_PROBLEM DETAILS:_ Your task is to filter the data below down to the lines holding "addon".

_SOURCE INFORMATION:_
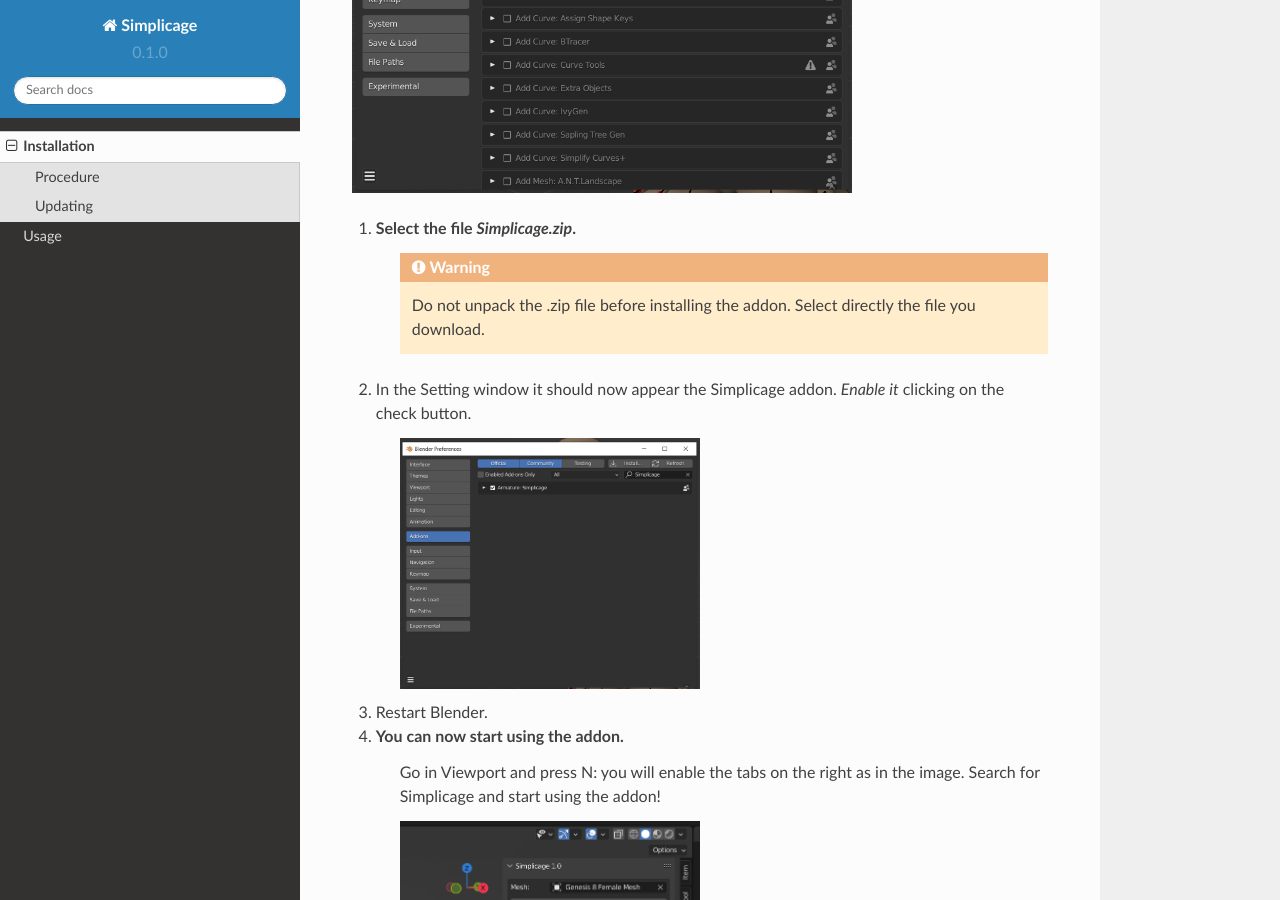
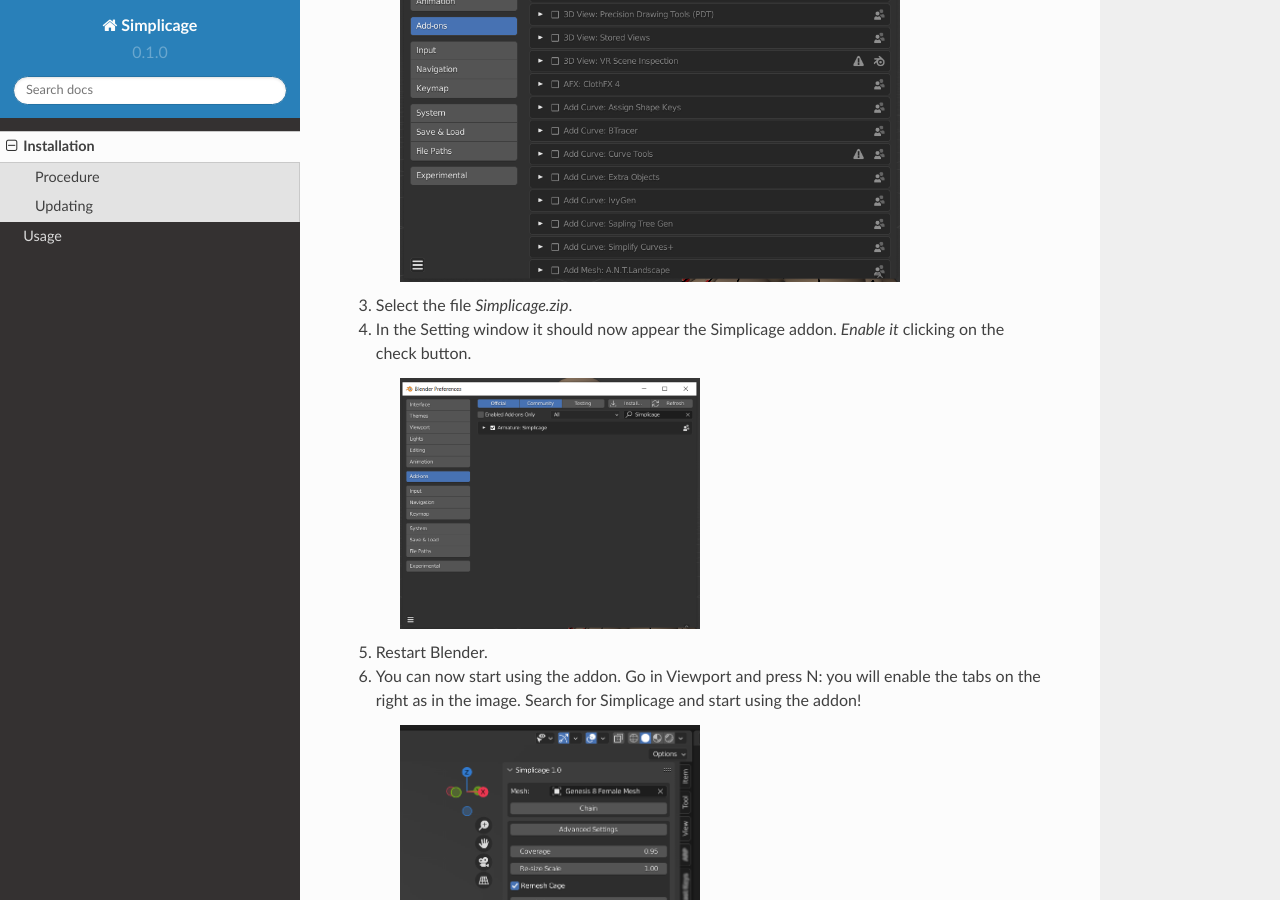
Before and after one commit to Mustard2/Simplicage-Documentation, a Sphinx documentation site: the page built from docs/source/installation.rst, in a window 1280 px wide and 900 px high, scrolled down 1117 px. Built offline with Sphinx 7.4.7 and the Read the Docs theme 2.0.0, drawn with Linux system fonts in a browser that asks for light colours; some of the changed text lies outside the part shown.

Commit message:
Update installation.rst

```diff
--- a/docs/source/installation.rst
+++ b/docs/source/installation.rst
@@ -19,12 +22,10 @@
 
 #. Open the *Add-on* tab and click on the *Install...* button.
 
-.. image:: images/simplicage_install_02.png
-   :width: 500
+    .. image:: images/simplicage_install_02.png
+       :width: 500
 
 #. Select the file *Simplicage.zip*.
-    .. warning::
-        Do not unpack the .zip file before installing the addon. Select directly the file you download.
 
 #. In the Setting window it should now appear the Simplicage addon. *Enable it* clicking on the check button.
 
@@ -33,9 +34,7 @@
 
 #. Restart Blender.
 
-#. You can now start using the addon.
-    Go in Viewport and press N: you will enable the tabs on the right as in the image.
-    Search for Simplicage and start using the addon!
+#. You can now start using the addon. Go in Viewport and press N: you will enable the tabs on the right as in the image. Search for Simplicage and start using the addon!
 
     .. image:: images/simplicage_install_04.png
        :width: 300
```
Also changed, not shown: other parts of docs/source/installation.rst (+3 -0 lines).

_TASK RESPONSE:_
-        Do not unpack the .zip file before installing the addon. Select directly the file you download.
 #. In the Setting window it should now appear the Simplicage addon. *Enable it* clicking on the check button.
-#. You can now start using the addon.
-    Search for Simplicage and start using the addon!
+#. You can now start using the addon. Go in Viewport and press N: you will enable the tabs on the right as in the image. Search for Simplicage and start using the addon!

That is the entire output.